November 15, 2020 by Drew DeVault

SourceHut's second year in alpha

Today is the second anniversary of SourceHut being made available to the general public during its alpha phase of development, and the end of the fourth year of development. What a year it’s been! If only I could send a warning to the younger me who wrote last year’s article. As the second anniversary comes around, despite the trials we’ve endured this year, I feel positive about our accomplishments.

One year ago, I wrote that I expected SourceHut to enter its beta phase in 2020, and I was wrong. However, we do have a well-defined, finite list of action items to be completed before we can kick off the beta. We hit a lot of important development milestones this year, and we’ll put the cherry on top in 2021.

This month’s public Mumble conference will take place tomorrow (the 16th) at 17:00 UTC, in the sourcehut room on, port 64738. Please join us to celebrate our second year, and ask any questions or provide any feedback that you might have about sourcehut.

Let’s take a moment celebrate our accomplishments in 2020, and lay out our plans for 2021.

2020 in summary

Here are some of the more important things we got done:

And some of the numbers for 2020:

And, 2,000 projects on the brand-new project hub! You can browse the 723 public projects right here. Some notable projects which started using SourceHut this year include:

We’ve also contributed to many FOSS projects upstream, including:

And our engineers, under the open-ended directive of “make FOSS better”, have contributed to Wayland, Mesa, Vulkan, Go, the Linux kernel, IRCv3, Gemini, and more. Our FOSS consulting arm has produced 100% free-software output in Mesa, Xorg, and more, and built a brand-new FOSS webmail, for clients like Valve Software and Migadu.

Expectations for 2021

Well, I’ll go ahead and make the same ill-fated prediction this year: the beta will begin sometime in 2021. One of the blockers I mentioned last year still remains to be completed — user groups/organizations — but the main blocker is the completion of API 2.0. I’ve also added “beta” labels to all of our bug trackers, if you want to explore the fine details of what features and bugs are considered blockers.

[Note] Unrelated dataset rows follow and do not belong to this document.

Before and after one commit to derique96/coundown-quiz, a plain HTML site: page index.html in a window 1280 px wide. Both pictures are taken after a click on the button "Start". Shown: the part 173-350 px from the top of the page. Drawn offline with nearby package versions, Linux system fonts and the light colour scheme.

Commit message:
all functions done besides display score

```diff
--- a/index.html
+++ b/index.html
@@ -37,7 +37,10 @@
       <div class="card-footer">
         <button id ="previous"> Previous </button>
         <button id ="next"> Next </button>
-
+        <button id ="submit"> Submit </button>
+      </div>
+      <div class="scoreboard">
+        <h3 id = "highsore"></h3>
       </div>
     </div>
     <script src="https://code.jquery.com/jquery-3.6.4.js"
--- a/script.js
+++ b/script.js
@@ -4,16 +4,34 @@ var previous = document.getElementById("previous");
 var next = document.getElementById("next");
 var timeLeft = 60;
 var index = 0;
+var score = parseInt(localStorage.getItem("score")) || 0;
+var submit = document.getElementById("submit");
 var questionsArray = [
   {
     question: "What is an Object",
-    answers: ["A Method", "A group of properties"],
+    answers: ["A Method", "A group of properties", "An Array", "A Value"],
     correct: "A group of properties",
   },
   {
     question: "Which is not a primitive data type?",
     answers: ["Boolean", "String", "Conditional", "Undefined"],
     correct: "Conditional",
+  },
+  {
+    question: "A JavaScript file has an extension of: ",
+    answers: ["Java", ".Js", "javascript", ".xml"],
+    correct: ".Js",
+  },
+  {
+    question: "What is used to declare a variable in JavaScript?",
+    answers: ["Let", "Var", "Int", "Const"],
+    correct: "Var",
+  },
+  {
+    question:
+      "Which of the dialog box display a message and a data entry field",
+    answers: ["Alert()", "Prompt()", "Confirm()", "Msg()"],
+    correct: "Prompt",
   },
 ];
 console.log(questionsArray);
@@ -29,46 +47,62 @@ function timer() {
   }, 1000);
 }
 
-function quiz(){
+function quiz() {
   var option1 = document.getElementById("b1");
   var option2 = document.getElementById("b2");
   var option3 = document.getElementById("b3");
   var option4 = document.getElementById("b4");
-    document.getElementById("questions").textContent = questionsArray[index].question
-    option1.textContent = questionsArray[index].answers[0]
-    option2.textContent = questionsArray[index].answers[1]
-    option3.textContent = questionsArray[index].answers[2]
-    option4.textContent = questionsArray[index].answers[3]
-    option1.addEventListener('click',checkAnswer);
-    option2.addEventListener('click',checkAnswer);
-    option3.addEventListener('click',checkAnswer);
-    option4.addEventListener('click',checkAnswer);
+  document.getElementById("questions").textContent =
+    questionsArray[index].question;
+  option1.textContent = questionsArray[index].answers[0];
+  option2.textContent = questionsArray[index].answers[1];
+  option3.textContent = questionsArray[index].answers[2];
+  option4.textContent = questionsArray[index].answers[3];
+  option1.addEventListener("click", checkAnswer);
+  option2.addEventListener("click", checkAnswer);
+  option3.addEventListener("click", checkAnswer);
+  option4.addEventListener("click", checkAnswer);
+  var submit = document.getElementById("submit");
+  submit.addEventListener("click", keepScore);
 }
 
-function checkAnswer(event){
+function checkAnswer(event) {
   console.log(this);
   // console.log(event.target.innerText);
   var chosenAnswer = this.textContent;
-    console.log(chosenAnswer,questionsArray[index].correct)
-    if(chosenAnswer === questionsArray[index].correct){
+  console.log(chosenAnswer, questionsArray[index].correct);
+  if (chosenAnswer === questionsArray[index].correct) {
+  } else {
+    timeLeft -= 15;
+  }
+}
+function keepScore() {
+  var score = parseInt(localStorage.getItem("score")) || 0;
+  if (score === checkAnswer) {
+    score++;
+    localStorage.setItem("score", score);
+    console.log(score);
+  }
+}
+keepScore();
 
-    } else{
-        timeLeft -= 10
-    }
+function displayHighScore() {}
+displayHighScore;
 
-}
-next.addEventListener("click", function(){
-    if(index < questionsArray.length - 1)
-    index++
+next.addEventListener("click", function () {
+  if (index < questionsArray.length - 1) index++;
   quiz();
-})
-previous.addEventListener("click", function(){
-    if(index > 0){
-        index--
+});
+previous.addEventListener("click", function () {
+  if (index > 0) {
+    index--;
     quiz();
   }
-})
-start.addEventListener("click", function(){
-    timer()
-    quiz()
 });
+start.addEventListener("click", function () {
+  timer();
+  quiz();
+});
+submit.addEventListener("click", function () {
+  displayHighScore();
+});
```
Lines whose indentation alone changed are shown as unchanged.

The business and operational goals laid out in last year’s post have been met. The only business-related blocker is determining how the long-promised pricing changes will take shape when the beta begins, which will be heavily influenced by the ultimate implementation of user groups. Of course, the community will be involved in every part of this discussion. And, as always, I’ll re-iterate that the plan is not to price users out of the service — those who are unable to afford payments, as always, will be issued free service.

The API 2.0 efforts are of particular importance for the beta. Their completion will be necessary to establish an API that we can be confident in supporting for many years into the future, and enable us to expand the services and their awareness of one another to any degree we please. The performance, scalability, and reliability of our services is also expected to increase substantially with the completion of API 2.0.

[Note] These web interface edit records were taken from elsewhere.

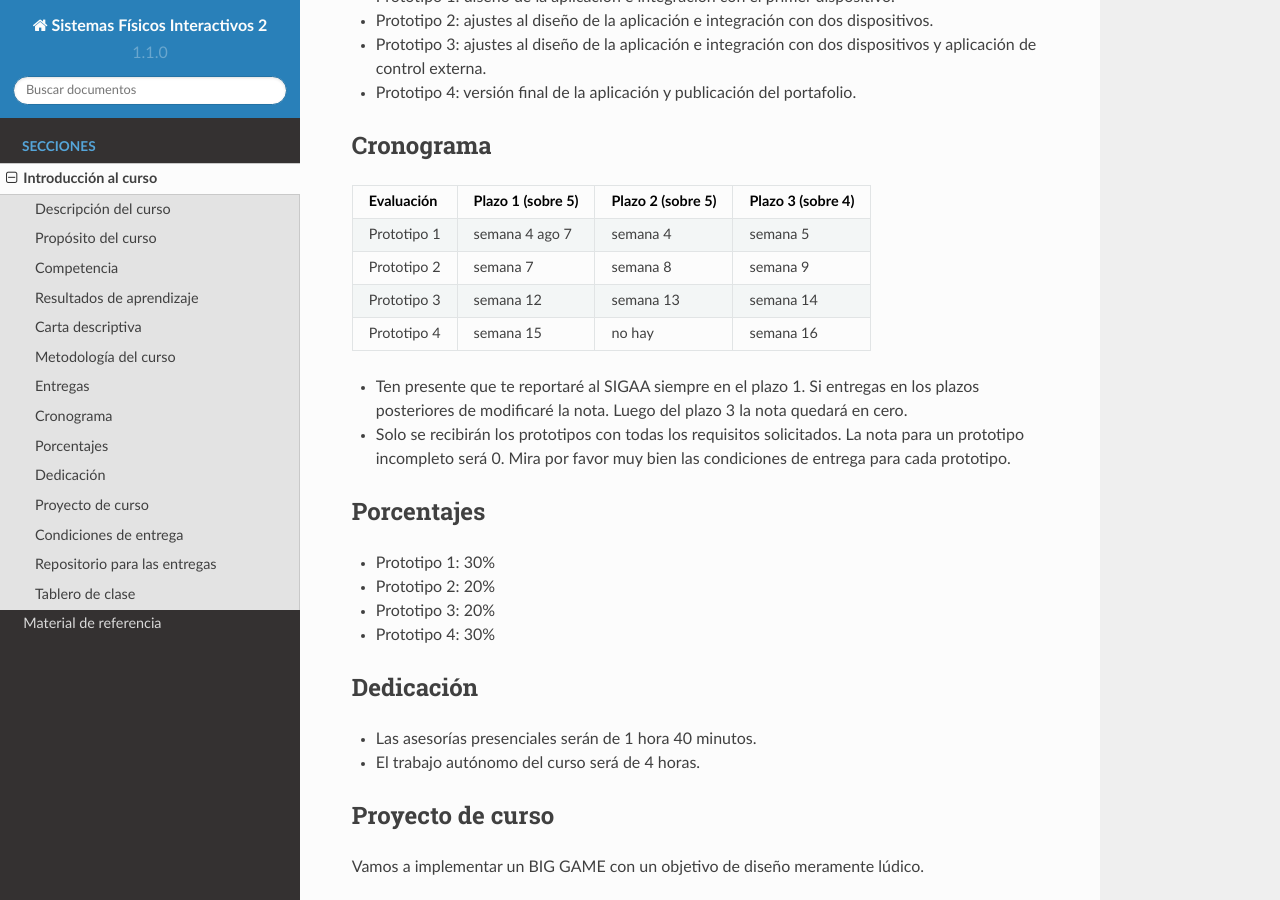
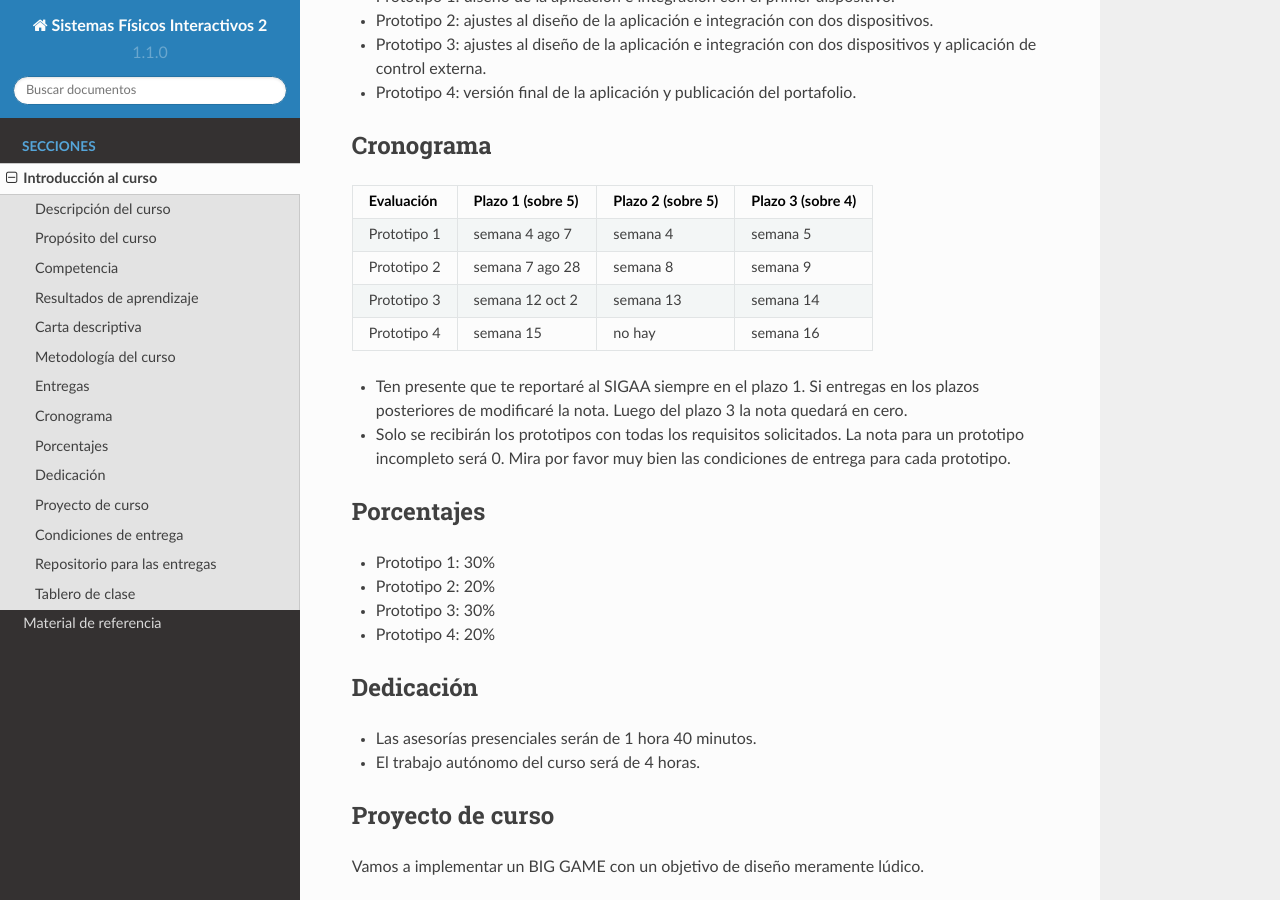
Before and after one commit to juanferfranco/SistemasFisicosInteractivos2, a Sphinx documentation site: the page built from docs/_intro/intro.rst, in a window 1280 px wide and 900 px high, scrolled down 2157 px. Built offline with Sphinx 7.4.7 and the Read the Docs theme 2.0.0, drawn with Linux system fonts in a browser that asks for light colours.

Commit message:
update deadlines

```diff
--- a/docs/_intro/intro.rst
+++ b/docs/_intro/intro.rst
@@ -102,8 +102,8 @@ Cronograma
 Evaluación  Plazo 1 (sobre 5)   Plazo 2 (sobre 5)     Plazo 3 (sobre 4)
 =========== ==================  ===================== =====================
 Prototipo 1 semana 4 ago 7      semana 4              semana 5
-Prototipo 2 semana 7            semana 8              semana 9
-Prototipo 3 semana 12           semana 13             semana 14
+Prototipo 2 semana 7 ago 28     semana 8              semana 9
+Prototipo 3 semana 12 oct 2     semana 13             semana 14
 Prototipo 4 semana 15           no hay                semana 16
 =========== ==================  ===================== =====================
 
@@ -119,8 +119,8 @@ Porcentajes
 
 * Prototipo 1: 30%
 * Prototipo 2: 20%
-* Prototipo 3: 20%
-* Prototipo 4: 30%
+* Prototipo 3: 30%
+* Prototipo 4: 20%
 
 Dedicación
 ------------
```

We also made substantial progress on data ownership — you can now export and import almost all of your data on sourcehut, much of it in standard formats — but we also want to expand on this by implementing self-service account deletion and renames, and a unified solution for downloading all of your data at once.

So, in short, we have this to look forward to for the beta:

We still have a lot of work on the horizon, but we have a well-laid plan towards the finish line and the start of the beta phase. Once the beta begins, we’ll focus on refining our model, flushing out bugs, improving our already best-in-class performance and reliability, and establishing enough confidence in the system to declare it production ready.

SourceHut has much higher standards for production readiness than most software. Many users are already enjoying SourceHut as the platform of choice for their own production-ready projects, and we already make stability and security guarantees which many would consider necessary as such. But we’re not going to declare our system production ready until we’ve well exceeded the standards of the industry — we want the best performance, the best reliability, and we want to leave a wide margin for everyone else to catch up. We’re only going to declare it production ready when we’re far ahead of the pack and prepared to support all of our features and users for decades to come. SourceHut will be “production ready” when it’s prepared to become the bedrock of free software, and not before.

What’s cooking on SourceHut? November 2020

Now, for your regularly scheduled status update, I’ll keep it brief. Most of the work has been behind the scenes, on API 2.0.